What is Craniosacral Therapy?

Osteopathic research tells us that every cell, every organ, and indeed the entire body expands and contracts at rhythmic and regular intervals. The faster pace of life today – the acceleration of technology, plus work and life pressures – interferes with our ability to access these slower tidal rhythmic motions. If we can be encouraged to connect to sensation and resonate with stillness and spaciousness, ‘something happens’ which enables us to begin to re-orient to ‘the breath of life’. We find that the body is literally being ‘breathed’ as well as breathing.

Craniosacral Therapy was born out of the osteopathic tradition. All the various modern approaches to Craniosacral Therapy have their roots in the work of William Garner Sutherland (1873-1954), an American osteopath and a student of Andrew Taylor Still, the founder of Osteopathy. Sutherland’s work spanned over 50 years and is practised by many osteopaths who refer to it as Cranial Osteopathy.

Early on in his career, Sutherland made the radical discovery that the cranial bones – the eight bones that together make up the ‘cranium’ or round part of the human skull – were designed to move independently to one another.
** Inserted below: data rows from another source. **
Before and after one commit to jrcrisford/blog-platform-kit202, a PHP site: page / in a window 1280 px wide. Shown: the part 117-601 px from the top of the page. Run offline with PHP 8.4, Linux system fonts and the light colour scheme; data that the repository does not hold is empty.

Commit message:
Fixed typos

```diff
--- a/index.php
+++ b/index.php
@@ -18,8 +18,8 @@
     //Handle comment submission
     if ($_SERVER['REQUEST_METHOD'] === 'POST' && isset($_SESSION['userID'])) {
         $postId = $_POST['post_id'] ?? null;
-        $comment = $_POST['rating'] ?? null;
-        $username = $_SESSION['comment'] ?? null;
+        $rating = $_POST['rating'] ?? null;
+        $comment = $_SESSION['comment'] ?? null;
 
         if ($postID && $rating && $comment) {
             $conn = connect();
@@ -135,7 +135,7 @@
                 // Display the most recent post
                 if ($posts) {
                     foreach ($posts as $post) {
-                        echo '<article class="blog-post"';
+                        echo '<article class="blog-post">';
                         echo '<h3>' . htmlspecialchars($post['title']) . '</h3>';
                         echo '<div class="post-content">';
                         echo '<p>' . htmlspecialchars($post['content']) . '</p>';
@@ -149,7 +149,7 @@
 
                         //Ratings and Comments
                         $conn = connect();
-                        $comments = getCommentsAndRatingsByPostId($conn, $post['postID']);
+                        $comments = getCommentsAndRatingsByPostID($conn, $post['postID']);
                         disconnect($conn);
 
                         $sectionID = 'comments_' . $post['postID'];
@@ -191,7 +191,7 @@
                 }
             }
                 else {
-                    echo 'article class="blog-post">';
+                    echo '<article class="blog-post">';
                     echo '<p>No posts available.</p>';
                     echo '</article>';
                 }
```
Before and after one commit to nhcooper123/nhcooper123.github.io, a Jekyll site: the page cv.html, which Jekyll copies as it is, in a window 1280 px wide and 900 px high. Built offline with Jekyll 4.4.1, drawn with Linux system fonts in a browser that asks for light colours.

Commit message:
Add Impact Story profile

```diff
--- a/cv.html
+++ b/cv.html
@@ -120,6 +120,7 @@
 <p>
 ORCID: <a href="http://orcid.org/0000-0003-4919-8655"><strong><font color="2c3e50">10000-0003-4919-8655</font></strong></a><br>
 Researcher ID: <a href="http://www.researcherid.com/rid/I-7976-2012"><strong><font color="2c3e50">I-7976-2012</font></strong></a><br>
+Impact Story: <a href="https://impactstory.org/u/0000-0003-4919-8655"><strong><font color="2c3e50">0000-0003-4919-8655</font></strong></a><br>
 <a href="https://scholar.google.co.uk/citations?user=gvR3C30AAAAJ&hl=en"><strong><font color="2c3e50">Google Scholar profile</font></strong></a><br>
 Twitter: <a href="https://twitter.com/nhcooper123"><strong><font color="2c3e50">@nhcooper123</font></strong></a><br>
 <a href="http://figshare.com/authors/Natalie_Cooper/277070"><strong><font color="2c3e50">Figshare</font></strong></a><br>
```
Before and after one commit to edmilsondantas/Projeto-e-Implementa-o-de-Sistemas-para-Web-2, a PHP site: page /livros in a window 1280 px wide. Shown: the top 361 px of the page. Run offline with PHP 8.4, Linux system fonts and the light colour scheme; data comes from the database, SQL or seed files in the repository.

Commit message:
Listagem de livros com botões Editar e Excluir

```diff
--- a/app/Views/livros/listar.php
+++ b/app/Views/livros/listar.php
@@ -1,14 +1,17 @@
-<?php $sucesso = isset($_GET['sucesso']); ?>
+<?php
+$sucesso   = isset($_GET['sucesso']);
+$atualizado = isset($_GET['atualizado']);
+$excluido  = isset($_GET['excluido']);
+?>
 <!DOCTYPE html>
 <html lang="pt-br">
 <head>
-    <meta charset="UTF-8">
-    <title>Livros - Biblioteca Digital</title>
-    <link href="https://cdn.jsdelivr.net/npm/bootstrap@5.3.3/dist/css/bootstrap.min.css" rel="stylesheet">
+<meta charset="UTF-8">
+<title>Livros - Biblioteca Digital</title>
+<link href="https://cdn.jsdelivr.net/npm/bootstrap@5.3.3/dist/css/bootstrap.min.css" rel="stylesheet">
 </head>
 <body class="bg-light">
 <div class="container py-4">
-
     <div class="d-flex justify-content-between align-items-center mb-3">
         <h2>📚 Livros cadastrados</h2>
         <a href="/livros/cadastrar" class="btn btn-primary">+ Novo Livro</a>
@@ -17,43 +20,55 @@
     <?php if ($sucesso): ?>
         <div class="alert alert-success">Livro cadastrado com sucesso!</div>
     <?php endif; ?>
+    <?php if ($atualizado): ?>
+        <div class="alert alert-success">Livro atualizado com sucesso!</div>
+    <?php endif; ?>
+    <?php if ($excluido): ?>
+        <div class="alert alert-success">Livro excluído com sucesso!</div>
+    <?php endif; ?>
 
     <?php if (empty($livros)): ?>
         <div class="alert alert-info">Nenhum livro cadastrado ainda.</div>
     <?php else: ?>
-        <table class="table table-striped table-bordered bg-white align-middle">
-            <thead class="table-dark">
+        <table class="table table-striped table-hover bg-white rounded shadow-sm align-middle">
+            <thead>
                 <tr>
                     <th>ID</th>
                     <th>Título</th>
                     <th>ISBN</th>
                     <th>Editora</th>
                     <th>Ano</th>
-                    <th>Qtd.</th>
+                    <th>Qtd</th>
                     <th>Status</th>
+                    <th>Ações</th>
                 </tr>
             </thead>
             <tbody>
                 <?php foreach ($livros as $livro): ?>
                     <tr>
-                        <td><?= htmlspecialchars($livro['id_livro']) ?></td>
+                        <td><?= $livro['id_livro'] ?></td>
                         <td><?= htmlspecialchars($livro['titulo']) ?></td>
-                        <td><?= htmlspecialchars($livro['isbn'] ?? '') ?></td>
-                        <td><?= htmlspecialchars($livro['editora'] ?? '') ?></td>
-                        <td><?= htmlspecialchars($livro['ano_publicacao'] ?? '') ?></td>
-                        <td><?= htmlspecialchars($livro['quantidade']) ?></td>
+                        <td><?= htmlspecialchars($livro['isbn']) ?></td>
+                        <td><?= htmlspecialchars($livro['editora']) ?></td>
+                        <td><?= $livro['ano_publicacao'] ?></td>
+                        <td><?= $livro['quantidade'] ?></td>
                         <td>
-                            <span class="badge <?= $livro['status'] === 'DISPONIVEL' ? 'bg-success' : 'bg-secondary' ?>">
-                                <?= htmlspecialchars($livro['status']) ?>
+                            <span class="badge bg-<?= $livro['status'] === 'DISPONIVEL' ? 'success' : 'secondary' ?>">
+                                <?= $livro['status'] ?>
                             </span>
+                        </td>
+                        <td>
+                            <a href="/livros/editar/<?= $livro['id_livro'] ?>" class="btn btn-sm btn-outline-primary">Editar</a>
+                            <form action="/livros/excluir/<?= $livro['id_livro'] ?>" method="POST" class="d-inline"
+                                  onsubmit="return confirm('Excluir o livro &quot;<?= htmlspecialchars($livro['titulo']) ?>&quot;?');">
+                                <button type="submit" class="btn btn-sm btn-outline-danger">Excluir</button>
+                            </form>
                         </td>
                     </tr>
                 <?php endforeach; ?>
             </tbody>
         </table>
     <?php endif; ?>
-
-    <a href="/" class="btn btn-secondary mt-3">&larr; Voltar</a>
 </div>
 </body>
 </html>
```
They were, he said: “bevelled like the gills of a fish and indicating articular mobility for a respiratory mechanism.” This was a significant discovery as the cranial bones in the adult until this point, were considered to be fused and fixed.  By experimenting on himself, he noticed that restrictions in the cranium and body tended to inhibit the expression of this mobility, rhythm (or tide). This lack of movement over time, leads to a lack of vitality, discomfort and disease.

Sutherland’s early work consisted of a more ‘mechanical’ approach with manipulation of the bones and tissues, analysis, motion testing and the direct application of various techniques. However, later in his career, after a very powerful experience with a patient, where he believed he had a direct experience of the presence of the ‘Breath of Life’ – which he described as a sacred and numinous presence – his methods and orientation changed dramatically. Sutherland’s work became more subtle and gentle though the improvements reported by his clients came to be increasingly significant.

In his work and teaching his emphasis changed to one of embodied presence and stillness. Orienting to the ‘Breath of Life’ or ‘Primary Respiration’, he believed helped maintain equilibrium within the human system and initiate healing processes.

In the late 1970s another American osteopath, John Upledger, began to teach cranial work to non-osteopaths, and coined the name ‘Craniosacral Therapy’. In the 1980s Thomas Attlee and Franklyn Sills began teaching Craniosacral Therapy in the UK, mainly to non-osteopaths. Franklyn Sills and colleagues further developed and refined the work which is now known as ‘Biodynamic Craniosacral Therapy’.

Biodynamic Craniosacral Therapy is a ‘hands-on’ therapy, working with an extremely light but powerful touch. It involves the therapist over time, developing their perceptual skills in order to ‘listen’ to the whole body whilst supporting its inherent ability to self-regulate and self-heal.

In biodynamic work the healthy functioning of the body is considered to be determined by the ability of the potency of the Breath of Life to flow freely throughout the body. This understanding has a direct connection to the pioneering insights of Dr Sutherland. The therapist uses their hands to ‘listen’ deeply whilst tuning into the potency and fluidity of the client’s body. We orient to the health that is present, encourage and amplify this, and follow what we refer to as the ‘inherent treatment plan’ and the body’s own ‘Intelligence’. We work directly with the power of stillness and the breath of life as a therapeutic medium.

Biodynamic Craniosacral Therapy fulfils a deep human need to be heard and to be held in a safe, supportive and non-invasive way.

“From a future that seemed blank and without purpose, I feel pruned, deadheaded and invigorated. I am extremely grateful to Fern for supporting me through this process.” E.H

Why is it called Craniosacral Therapy?

One of the core principles that we work with is the relationship between the sacrum (the base of the spine) and the head (the cranium) – hence the term craniosacral therapy. In part, this relationship is created by the membranes that surround the spinal cord and the brain. We will often make contact and listen to the body at these places, though we can also make contact and listen from other areas of the body, such as the feet, legs and shoulders.

By holding the cranium and sacrum we also have access to the entire nervous system and can support it in recalibrating or down-regulating.


I am not a mechanism, an assembly of various sections.
and it is not because the mechanism is working wrongly, that I am ill.
I am ill because of wounds to the soul, to the deep emotional self,
and the wounds to the soul take a long, long time, only time can help
and patience, and a certain difficult repentance
long difficult repentance,
realization of life’s mistake, and the freeing oneself from the endless repetition of the mistake
which mankind at large has chosen to sanctify.

DH Lawrence


If you have any questions or would like to discuss booking a treatment, please contact me.